WHAT TO DO: Go over the lines below, and when one contains the word "currencyText", copy it.

+ + + + + + +

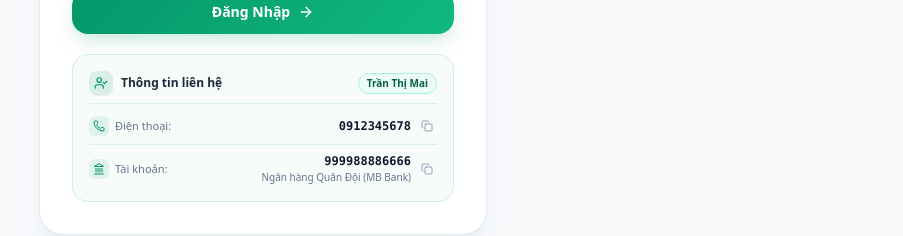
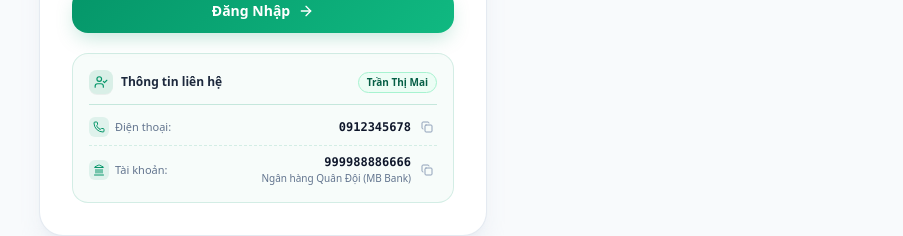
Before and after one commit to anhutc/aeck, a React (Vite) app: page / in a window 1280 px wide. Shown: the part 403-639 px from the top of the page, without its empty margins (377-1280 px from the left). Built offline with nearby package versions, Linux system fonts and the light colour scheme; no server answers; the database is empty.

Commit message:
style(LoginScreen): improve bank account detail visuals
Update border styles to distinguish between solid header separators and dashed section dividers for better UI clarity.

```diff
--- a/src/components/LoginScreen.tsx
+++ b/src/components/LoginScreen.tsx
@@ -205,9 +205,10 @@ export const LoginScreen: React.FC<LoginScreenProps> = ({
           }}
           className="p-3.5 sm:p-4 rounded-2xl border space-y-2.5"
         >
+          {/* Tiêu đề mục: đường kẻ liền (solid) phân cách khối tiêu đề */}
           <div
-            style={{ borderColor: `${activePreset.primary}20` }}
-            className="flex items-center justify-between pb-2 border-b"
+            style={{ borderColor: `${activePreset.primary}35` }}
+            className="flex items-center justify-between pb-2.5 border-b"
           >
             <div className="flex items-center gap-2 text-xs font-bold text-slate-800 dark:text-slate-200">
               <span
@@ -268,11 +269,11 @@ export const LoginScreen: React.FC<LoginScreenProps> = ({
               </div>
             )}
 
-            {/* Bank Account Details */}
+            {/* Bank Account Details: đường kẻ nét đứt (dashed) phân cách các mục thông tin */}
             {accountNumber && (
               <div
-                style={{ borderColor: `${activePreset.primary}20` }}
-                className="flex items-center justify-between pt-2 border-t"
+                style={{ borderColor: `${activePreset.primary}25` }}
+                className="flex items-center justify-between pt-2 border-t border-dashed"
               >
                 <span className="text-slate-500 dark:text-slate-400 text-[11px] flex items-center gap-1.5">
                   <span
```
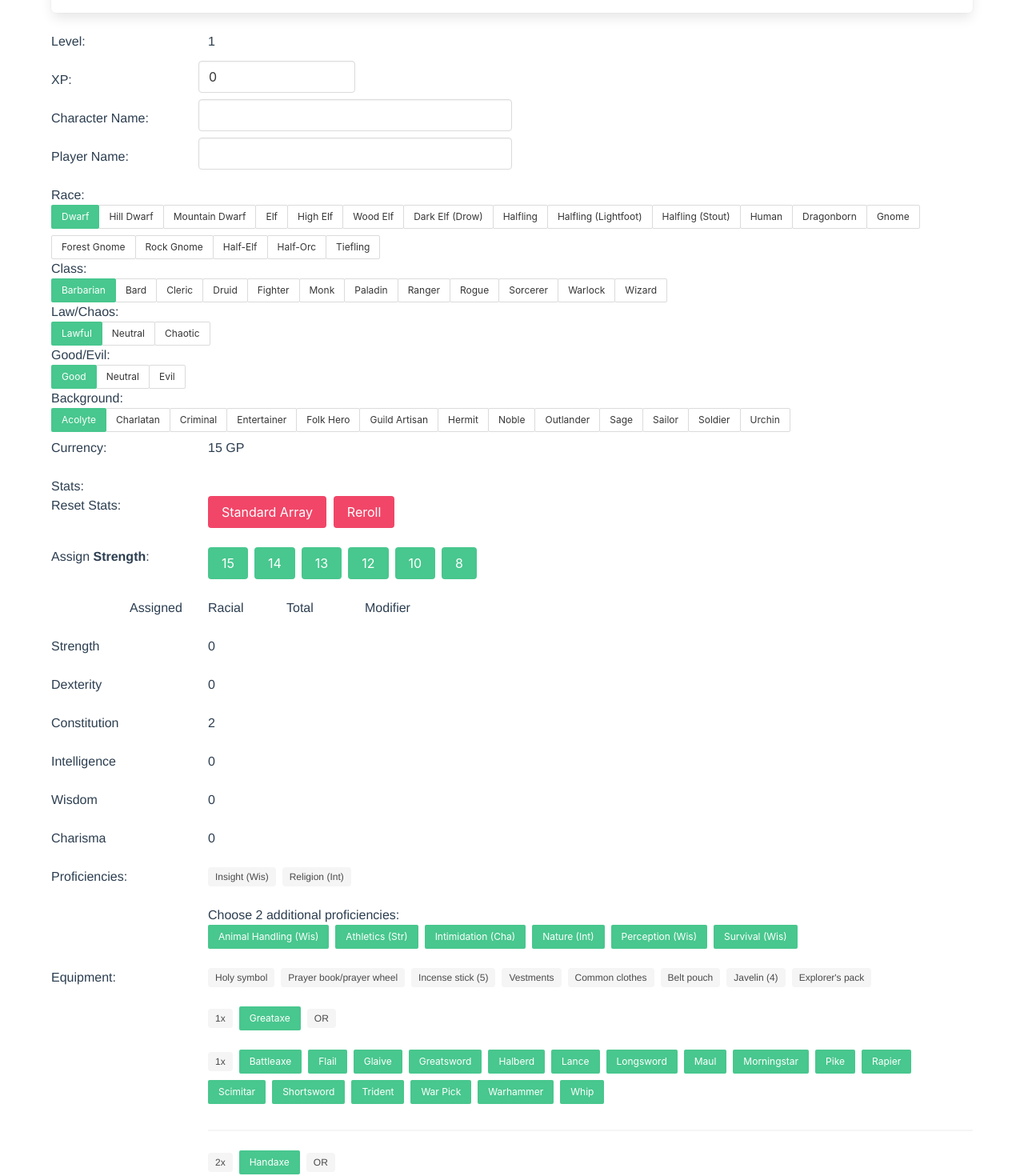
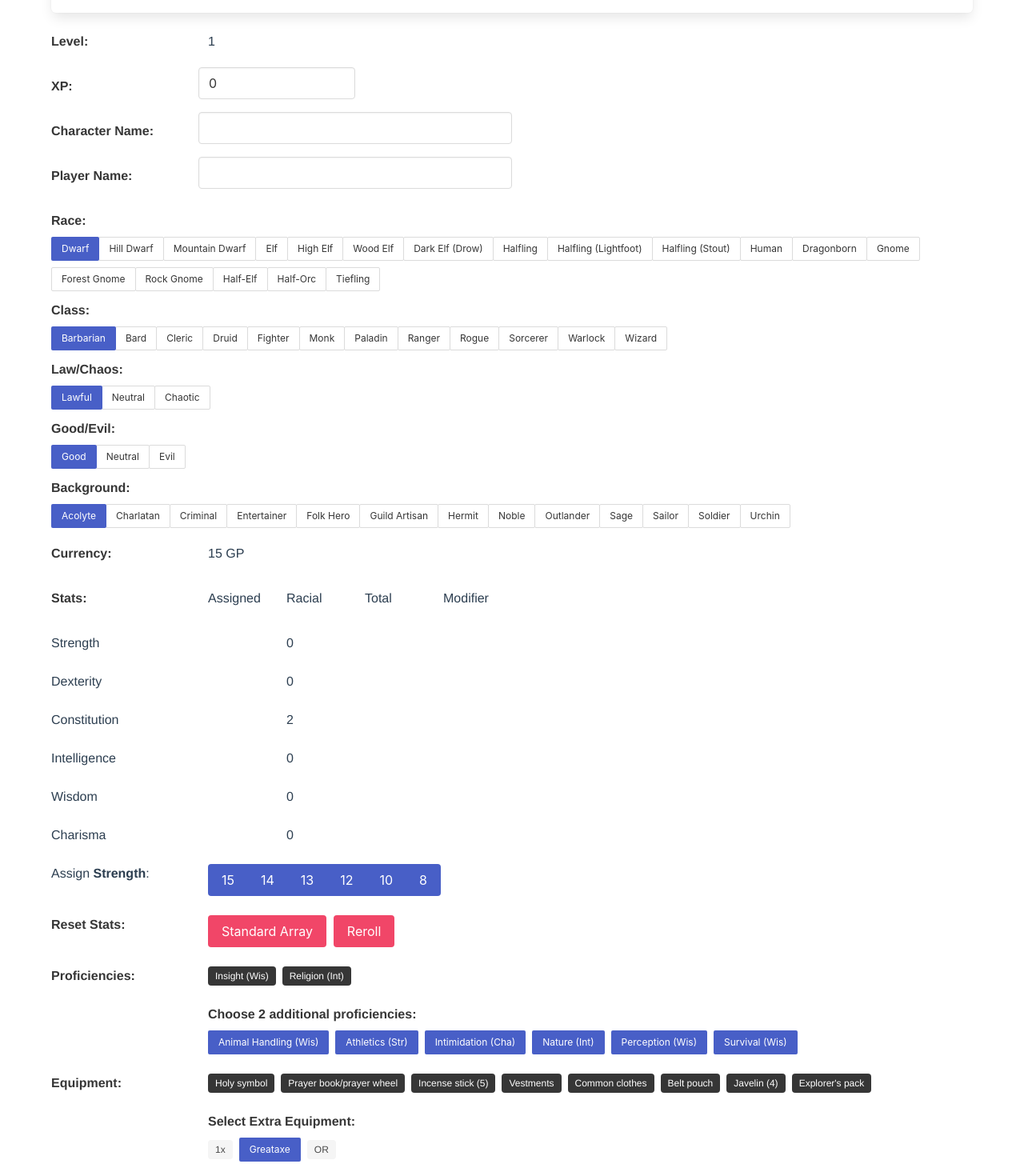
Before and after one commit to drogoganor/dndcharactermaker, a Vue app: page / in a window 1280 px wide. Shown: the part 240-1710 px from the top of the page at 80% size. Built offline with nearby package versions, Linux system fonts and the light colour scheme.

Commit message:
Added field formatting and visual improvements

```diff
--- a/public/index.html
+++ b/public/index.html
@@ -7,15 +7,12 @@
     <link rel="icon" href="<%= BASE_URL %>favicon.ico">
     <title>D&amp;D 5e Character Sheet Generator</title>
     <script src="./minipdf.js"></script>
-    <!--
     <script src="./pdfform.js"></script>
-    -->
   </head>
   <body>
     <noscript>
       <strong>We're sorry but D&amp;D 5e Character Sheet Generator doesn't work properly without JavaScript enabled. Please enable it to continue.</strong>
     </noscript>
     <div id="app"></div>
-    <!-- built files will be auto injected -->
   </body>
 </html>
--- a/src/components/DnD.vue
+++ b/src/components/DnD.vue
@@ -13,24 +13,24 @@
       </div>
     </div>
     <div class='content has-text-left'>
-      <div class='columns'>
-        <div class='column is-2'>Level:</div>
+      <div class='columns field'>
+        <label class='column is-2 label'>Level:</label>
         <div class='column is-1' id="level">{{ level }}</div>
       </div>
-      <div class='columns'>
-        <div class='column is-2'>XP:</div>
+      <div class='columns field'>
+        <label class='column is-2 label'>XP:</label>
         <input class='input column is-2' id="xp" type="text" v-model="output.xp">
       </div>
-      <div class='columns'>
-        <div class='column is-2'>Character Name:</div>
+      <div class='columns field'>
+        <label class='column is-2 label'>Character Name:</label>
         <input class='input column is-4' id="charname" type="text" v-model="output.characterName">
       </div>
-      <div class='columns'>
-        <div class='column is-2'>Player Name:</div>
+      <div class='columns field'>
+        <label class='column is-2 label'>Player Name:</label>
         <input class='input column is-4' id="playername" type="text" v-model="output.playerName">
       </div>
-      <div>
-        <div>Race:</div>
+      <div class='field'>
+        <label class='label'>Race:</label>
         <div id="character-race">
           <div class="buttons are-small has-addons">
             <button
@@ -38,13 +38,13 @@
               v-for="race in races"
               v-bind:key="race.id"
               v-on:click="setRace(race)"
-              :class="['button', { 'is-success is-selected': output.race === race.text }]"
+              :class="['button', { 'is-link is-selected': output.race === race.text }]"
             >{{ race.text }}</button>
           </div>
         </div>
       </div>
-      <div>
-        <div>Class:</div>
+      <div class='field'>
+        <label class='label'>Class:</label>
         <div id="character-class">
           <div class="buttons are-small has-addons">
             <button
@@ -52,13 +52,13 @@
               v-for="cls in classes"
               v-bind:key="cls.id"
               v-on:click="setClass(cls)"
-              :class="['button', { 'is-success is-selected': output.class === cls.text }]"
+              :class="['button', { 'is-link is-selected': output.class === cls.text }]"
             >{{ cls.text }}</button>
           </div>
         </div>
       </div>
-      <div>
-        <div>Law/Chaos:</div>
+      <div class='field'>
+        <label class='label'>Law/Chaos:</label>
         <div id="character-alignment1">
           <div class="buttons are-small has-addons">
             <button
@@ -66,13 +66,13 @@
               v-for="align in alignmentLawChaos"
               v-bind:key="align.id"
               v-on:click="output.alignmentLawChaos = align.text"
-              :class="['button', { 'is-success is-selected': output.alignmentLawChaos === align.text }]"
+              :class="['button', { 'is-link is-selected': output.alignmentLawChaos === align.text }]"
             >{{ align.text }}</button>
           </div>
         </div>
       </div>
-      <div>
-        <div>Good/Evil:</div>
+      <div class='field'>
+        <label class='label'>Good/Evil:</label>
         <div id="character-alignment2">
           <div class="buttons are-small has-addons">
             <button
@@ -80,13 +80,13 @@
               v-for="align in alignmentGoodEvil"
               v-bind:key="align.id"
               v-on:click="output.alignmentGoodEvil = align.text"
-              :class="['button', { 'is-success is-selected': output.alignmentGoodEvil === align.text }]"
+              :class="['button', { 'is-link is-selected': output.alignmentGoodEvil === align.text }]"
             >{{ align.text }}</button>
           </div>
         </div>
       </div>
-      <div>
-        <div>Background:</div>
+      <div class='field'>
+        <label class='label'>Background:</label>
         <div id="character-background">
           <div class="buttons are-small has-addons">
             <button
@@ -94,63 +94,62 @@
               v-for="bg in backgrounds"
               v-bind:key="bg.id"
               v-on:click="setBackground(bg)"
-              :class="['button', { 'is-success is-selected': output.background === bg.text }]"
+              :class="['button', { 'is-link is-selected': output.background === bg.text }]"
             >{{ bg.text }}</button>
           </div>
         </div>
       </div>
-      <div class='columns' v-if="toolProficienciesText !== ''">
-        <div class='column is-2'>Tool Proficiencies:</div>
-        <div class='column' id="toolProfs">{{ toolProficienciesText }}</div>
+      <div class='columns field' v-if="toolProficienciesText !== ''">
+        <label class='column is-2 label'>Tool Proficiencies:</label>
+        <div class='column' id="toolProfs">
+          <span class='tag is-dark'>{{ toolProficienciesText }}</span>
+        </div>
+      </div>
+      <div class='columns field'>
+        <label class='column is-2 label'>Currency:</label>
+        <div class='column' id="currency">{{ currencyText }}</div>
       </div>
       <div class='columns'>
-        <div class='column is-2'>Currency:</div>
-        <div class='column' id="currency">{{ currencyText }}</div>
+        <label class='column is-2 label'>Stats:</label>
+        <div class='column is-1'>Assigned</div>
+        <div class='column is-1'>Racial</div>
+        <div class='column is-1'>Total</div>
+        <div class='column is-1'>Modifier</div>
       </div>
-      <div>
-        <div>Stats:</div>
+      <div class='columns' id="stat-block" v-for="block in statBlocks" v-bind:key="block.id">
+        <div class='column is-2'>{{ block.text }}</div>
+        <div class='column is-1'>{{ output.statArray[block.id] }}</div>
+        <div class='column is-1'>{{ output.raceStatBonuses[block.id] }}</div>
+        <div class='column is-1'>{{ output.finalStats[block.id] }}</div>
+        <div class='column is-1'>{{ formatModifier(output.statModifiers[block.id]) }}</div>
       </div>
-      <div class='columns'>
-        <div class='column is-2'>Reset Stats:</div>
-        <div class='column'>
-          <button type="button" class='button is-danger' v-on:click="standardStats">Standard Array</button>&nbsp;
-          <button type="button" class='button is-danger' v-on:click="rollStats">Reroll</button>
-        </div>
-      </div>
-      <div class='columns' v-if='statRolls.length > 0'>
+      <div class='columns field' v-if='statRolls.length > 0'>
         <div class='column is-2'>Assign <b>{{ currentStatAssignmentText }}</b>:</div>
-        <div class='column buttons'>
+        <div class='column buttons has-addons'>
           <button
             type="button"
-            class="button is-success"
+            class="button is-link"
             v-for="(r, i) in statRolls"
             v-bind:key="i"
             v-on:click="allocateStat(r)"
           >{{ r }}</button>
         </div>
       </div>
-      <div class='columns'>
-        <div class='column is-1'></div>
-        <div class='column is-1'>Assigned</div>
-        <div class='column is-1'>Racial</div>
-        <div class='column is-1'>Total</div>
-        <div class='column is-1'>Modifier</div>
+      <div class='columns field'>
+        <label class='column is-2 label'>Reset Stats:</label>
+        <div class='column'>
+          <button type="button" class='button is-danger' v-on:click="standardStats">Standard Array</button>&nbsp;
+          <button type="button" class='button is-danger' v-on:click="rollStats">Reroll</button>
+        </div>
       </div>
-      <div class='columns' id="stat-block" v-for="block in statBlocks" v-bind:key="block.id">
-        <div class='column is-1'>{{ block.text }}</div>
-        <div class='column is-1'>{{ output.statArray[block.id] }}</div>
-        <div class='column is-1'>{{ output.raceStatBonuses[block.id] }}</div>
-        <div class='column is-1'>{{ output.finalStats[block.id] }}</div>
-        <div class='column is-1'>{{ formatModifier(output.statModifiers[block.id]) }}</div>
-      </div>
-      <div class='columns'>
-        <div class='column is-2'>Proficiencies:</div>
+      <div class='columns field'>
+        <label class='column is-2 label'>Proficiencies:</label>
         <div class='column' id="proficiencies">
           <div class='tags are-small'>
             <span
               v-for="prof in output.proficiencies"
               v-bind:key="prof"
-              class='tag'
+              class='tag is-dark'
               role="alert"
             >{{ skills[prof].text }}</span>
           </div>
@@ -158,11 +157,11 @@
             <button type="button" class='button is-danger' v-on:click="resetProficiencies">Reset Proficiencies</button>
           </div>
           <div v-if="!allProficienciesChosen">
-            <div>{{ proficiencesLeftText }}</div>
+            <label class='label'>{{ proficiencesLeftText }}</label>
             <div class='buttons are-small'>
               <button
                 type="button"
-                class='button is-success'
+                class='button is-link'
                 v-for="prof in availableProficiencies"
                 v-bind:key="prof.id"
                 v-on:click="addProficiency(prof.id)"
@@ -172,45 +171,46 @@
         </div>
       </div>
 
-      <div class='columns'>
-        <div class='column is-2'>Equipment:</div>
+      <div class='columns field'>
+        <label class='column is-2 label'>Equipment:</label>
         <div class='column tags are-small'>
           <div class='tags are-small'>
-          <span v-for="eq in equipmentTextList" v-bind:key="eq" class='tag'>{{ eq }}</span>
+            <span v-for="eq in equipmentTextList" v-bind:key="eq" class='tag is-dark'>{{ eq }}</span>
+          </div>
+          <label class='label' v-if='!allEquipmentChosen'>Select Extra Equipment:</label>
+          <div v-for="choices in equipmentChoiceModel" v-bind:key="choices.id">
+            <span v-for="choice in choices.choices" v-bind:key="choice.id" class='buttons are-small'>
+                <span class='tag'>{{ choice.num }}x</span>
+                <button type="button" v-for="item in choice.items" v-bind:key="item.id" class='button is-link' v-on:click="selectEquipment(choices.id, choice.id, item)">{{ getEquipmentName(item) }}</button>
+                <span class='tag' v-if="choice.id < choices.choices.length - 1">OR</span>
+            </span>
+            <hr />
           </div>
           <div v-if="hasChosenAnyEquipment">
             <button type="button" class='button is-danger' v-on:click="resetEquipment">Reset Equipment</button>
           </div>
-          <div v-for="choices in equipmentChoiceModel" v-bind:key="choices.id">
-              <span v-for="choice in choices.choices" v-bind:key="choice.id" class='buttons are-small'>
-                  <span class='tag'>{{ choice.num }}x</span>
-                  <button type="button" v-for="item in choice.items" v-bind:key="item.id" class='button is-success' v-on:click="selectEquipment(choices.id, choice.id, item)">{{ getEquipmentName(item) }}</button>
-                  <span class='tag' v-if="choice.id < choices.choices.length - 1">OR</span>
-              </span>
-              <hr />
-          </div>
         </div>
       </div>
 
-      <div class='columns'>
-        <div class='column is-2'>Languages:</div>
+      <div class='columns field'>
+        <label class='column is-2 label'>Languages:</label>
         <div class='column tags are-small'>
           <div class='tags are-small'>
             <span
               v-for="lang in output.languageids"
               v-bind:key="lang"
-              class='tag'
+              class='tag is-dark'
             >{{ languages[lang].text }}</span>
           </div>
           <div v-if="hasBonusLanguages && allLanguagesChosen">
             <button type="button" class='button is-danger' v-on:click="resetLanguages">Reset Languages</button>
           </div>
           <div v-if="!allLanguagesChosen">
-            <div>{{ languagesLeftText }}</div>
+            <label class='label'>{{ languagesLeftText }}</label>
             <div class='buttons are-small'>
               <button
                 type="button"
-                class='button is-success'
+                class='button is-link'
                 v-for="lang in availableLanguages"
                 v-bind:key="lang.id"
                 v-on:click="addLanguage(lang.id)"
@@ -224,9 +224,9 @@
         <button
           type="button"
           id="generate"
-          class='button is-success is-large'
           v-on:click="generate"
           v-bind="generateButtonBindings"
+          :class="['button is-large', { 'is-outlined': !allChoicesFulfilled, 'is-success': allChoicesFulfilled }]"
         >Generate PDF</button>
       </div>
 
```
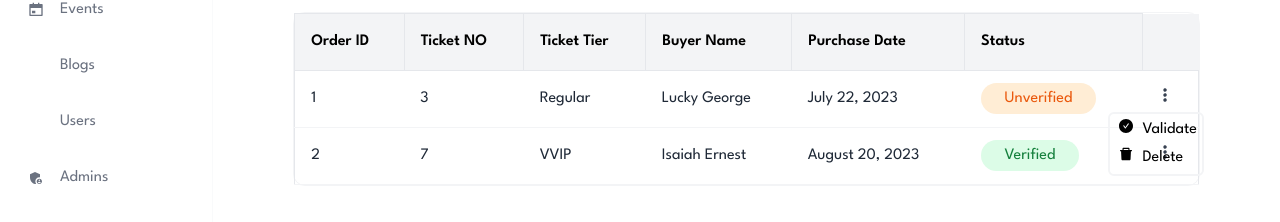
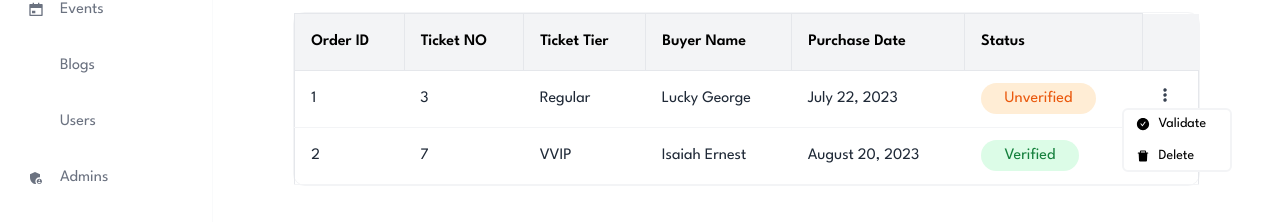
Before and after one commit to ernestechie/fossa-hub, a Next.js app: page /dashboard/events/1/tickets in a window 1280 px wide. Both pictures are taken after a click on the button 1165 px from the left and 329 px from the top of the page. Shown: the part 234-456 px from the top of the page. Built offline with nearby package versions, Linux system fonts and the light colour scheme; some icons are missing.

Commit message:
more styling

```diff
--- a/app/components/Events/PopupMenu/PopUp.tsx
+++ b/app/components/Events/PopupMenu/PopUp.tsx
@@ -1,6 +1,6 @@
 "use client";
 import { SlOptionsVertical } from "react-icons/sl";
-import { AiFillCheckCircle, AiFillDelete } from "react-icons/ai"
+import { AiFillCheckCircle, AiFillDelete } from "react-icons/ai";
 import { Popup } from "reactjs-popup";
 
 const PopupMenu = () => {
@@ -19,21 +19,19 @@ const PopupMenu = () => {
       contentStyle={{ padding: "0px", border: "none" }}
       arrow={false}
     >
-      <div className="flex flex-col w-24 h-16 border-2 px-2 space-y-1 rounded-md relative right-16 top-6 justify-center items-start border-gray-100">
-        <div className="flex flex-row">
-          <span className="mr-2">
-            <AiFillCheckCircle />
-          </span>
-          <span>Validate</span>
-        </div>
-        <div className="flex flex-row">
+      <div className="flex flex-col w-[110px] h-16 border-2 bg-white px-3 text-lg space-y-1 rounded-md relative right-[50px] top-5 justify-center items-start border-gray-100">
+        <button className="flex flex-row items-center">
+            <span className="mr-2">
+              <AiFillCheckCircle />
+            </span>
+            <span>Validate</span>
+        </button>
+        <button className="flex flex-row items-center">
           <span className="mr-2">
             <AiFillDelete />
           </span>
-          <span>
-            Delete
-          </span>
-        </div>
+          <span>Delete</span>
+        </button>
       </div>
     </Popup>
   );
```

+ + + + + + +

YOUR SOLUTION:
+        <div class='column' id="currency">{{ currencyText }}</div>
-        <div class='column' id="currency">{{ currencyText }}</div>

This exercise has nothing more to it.